§ **EXERCISE DESCRIPTION**: Where the records below have a line with "message", that line is to be copied.

§ **EXERCISE INPUTS**:
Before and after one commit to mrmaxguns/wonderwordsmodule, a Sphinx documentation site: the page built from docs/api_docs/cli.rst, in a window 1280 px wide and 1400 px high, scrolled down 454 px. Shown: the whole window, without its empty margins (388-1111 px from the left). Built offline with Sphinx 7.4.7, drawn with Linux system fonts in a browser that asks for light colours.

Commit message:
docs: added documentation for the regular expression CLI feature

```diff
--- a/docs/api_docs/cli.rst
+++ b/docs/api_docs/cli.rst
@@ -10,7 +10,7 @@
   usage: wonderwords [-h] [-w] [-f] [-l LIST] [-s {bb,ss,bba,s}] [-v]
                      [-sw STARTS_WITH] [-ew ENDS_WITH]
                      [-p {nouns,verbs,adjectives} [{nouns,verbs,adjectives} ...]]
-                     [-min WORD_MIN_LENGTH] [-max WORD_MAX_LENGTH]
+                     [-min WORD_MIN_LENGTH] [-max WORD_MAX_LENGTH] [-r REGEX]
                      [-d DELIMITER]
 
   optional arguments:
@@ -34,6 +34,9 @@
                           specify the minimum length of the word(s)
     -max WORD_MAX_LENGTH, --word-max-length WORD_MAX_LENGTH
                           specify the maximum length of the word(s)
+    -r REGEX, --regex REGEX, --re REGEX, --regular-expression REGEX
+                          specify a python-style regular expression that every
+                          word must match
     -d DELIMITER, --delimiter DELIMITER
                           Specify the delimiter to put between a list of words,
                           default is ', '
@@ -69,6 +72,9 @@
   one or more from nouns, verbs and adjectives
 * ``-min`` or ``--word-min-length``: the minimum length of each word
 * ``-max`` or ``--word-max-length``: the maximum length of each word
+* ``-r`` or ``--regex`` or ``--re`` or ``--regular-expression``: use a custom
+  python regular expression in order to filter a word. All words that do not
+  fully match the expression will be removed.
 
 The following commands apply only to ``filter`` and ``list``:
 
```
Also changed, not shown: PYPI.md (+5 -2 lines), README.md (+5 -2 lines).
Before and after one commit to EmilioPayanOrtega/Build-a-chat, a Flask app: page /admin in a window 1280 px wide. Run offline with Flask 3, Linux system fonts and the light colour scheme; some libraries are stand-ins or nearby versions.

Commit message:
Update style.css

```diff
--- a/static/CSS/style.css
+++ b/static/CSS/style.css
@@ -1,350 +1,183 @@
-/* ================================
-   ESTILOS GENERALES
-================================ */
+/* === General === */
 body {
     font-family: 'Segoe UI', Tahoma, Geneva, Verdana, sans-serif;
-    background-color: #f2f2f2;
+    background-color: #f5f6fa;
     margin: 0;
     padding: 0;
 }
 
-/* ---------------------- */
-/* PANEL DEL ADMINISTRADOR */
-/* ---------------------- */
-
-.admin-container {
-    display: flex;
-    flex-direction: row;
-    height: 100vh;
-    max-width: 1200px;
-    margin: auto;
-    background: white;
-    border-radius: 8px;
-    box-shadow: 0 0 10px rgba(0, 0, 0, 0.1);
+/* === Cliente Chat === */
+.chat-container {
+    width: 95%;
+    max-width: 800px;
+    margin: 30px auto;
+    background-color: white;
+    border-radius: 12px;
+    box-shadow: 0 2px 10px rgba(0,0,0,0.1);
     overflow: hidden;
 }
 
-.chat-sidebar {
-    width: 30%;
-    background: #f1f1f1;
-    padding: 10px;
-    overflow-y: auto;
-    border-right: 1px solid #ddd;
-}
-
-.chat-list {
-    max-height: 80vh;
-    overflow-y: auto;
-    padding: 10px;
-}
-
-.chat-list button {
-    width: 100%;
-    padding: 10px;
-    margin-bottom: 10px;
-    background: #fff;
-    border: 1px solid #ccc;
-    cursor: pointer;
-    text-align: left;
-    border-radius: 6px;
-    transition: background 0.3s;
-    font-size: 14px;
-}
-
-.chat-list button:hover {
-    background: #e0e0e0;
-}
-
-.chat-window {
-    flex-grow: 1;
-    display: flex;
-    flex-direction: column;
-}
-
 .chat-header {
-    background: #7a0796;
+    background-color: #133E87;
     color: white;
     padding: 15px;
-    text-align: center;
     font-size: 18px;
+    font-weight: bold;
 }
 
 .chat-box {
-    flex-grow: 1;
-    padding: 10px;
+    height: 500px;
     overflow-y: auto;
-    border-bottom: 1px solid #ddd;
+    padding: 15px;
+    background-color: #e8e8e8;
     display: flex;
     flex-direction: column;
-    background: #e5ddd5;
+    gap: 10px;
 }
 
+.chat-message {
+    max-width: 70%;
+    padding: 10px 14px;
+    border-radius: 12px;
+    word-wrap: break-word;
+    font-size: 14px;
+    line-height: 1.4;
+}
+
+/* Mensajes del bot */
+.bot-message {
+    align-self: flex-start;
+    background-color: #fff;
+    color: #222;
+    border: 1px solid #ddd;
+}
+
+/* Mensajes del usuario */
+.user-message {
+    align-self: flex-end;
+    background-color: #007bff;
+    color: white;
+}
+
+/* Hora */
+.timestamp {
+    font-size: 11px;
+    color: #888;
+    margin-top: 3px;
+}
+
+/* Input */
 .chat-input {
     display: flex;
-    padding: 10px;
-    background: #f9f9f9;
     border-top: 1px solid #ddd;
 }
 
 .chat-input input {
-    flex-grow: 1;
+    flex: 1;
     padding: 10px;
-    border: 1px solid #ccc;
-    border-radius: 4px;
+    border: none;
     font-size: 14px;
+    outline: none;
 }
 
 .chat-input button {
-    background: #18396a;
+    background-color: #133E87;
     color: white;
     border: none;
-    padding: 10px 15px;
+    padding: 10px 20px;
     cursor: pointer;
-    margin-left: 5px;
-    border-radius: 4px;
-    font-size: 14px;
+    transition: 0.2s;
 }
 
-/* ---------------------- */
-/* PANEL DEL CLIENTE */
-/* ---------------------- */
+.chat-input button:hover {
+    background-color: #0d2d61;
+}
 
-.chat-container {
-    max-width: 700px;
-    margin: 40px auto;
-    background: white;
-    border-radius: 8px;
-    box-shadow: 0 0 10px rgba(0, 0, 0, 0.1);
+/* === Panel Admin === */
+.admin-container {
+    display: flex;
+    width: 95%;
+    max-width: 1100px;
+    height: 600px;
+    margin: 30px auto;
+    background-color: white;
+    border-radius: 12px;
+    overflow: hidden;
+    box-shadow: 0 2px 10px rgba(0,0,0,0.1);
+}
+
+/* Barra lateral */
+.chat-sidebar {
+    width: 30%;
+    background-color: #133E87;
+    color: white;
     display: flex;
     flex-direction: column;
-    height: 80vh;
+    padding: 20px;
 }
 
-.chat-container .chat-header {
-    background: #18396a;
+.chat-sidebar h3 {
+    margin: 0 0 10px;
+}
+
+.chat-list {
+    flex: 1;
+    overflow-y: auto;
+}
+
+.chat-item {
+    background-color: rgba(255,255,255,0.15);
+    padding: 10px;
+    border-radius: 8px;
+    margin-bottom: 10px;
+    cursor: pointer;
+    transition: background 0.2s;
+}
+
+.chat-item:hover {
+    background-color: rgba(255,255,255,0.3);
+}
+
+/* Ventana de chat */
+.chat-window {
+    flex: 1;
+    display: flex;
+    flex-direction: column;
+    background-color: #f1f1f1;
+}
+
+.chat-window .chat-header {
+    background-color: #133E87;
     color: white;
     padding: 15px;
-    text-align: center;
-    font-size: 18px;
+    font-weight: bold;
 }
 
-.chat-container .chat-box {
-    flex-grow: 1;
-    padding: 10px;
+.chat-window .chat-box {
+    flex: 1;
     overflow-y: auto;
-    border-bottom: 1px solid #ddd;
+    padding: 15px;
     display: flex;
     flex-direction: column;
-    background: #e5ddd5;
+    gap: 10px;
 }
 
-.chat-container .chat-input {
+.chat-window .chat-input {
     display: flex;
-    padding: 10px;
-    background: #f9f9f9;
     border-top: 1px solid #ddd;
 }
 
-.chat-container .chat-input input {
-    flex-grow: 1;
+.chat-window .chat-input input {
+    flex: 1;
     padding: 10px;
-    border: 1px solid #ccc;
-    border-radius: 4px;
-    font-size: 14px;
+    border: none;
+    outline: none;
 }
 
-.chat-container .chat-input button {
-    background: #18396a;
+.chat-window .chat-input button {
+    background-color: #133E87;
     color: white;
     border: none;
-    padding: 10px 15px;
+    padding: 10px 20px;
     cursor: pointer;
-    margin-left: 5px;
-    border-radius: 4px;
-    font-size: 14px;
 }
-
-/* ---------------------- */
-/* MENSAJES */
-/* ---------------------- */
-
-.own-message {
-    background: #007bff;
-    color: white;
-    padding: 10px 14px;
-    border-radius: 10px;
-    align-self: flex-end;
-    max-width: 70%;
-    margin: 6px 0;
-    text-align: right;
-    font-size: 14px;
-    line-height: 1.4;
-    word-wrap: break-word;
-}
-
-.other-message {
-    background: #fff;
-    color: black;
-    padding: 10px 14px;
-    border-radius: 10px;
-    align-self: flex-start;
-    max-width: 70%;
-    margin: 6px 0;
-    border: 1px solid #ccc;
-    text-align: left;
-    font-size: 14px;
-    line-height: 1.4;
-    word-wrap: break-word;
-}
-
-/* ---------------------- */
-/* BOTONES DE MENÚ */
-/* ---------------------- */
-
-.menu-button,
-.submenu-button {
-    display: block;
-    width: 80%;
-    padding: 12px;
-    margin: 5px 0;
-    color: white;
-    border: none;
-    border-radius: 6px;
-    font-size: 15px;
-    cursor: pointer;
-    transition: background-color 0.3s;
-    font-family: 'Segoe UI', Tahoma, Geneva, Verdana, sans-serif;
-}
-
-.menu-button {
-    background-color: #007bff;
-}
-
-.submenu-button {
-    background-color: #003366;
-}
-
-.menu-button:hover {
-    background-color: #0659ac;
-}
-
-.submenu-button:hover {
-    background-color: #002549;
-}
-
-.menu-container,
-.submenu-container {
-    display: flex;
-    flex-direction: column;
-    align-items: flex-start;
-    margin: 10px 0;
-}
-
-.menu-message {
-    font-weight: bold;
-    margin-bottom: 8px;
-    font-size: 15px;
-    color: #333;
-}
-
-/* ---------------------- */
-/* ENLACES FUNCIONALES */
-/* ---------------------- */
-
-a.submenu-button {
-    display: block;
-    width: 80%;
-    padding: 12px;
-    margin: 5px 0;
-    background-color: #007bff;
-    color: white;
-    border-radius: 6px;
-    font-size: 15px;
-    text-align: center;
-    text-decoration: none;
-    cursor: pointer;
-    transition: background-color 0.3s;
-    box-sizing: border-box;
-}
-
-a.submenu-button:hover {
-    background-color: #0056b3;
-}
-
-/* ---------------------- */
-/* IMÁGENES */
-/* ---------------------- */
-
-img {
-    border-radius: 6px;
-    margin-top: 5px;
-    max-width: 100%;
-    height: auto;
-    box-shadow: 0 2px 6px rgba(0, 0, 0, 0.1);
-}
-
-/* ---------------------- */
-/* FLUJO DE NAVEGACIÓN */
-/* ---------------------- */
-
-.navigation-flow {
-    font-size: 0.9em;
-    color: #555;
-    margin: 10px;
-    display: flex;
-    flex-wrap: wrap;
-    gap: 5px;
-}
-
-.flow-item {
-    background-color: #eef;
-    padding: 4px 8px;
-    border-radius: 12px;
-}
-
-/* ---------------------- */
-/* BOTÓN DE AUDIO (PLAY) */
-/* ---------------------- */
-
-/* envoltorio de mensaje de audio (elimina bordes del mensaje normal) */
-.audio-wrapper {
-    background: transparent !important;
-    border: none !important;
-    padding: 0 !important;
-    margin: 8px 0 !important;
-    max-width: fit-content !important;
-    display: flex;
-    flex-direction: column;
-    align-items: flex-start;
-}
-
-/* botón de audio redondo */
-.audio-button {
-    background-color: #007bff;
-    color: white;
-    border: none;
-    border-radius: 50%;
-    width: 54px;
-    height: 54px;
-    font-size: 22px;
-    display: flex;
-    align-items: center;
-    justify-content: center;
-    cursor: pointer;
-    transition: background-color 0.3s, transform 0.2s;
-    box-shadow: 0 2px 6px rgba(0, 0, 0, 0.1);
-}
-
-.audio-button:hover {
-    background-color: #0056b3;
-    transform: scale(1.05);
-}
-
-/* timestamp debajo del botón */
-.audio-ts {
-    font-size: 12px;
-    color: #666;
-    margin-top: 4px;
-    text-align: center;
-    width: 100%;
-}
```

§ **RESULT OF THE EXERCISE**:
Commit message:
Commit message:
+.chat-message {
+.bot-message {
+.user-message {
-.own-message {
-.other-message {
-.menu-message {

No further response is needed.